» Dataset records:
::::::

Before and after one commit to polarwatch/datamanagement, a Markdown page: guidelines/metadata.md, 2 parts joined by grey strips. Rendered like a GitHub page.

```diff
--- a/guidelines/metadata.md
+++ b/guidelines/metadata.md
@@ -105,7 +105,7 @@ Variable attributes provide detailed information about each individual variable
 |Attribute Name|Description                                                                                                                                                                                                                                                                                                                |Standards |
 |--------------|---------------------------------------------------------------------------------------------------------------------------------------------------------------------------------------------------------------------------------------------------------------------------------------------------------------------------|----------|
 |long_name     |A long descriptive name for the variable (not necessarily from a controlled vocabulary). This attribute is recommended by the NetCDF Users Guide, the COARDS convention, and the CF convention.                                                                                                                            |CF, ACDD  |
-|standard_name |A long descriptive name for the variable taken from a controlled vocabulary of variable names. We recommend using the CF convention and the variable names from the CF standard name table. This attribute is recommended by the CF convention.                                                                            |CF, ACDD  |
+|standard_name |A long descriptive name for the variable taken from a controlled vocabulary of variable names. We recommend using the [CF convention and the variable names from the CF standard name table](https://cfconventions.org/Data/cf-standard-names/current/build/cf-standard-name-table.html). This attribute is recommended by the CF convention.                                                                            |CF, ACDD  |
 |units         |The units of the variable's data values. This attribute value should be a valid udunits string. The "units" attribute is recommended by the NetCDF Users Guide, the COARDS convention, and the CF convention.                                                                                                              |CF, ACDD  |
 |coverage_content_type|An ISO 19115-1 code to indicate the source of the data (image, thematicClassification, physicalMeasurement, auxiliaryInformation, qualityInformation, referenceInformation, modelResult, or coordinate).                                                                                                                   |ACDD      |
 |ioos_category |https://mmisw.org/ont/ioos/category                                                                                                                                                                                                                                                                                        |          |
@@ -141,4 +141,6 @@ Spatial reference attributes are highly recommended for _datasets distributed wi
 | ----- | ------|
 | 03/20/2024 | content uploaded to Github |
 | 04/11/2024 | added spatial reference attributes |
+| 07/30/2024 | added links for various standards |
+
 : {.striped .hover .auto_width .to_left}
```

::::::

» Problem to work on:
Copy all the entries exactly.

» Output:
Before and after one commit to polarwatch/datamanagement, a Markdown page: guidelines/metadata.md, 2 parts joined by grey strips. Rendered like a GitHub page.

```diff
--- a/guidelines/metadata.md
+++ b/guidelines/metadata.md
@@ -105,7 +105,7 @@ Variable attributes provide detailed information about each individual variable
 |Attribute Name|Description                                                                                                                                                                                                                                                                                                                |Standards |
 |--------------|---------------------------------------------------------------------------------------------------------------------------------------------------------------------------------------------------------------------------------------------------------------------------------------------------------------------------|----------|
 |long_name     |A long descriptive name for the variable (not necessarily from a controlled vocabulary). This attribute is recommended by the NetCDF Users Guide, the COARDS convention, and the CF convention.                                                                                                                            |CF, ACDD  |
-|standard_name |A long descriptive name for the variable taken from a controlled vocabulary of variable names. We recommend using the CF convention and the variable names from the CF standard name table. This attribute is recommended by the CF convention.                                                                            |CF, ACDD  |
+|standard_name |A long descriptive name for the variable taken from a controlled vocabulary of variable names. We recommend using the [CF convention and the variable names from the CF standard name table](https://cfconventions.org/Data/cf-standard-names/current/build/cf-standard-name-table.html). This attribute is recommended by the CF convention.                                                                            |CF, ACDD  |
 |units         |The units of the variable's data values. This attribute value should be a valid udunits string. The "units" attribute is recommended by the NetCDF Users Guide, the COARDS convention, and the CF convention.                                                                                                              |CF, ACDD  |
 |coverage_content_type|An ISO 19115-1 code to indicate the source of the data (image, thematicClassification, physicalMeasurement, auxiliaryInformation, qualityInformation, referenceInformation, modelResult, or coordinate).                                                                                                                   |ACDD      |
 |ioos_category |https://mmisw.org/ont/ioos/category                                                                                                                                                                                                                                                                                        |          |
@@ -141,4 +141,6 @@ Spatial reference attributes are highly recommended for _datasets distributed wi
 | ----- | ------|
 | 03/20/2024 | content uploaded to Github |
 | 04/11/2024 | added spatial reference attributes |
+| 07/30/2024 | added links for various standards |
+
 : {.striped .hover .auto_width .to_left}
```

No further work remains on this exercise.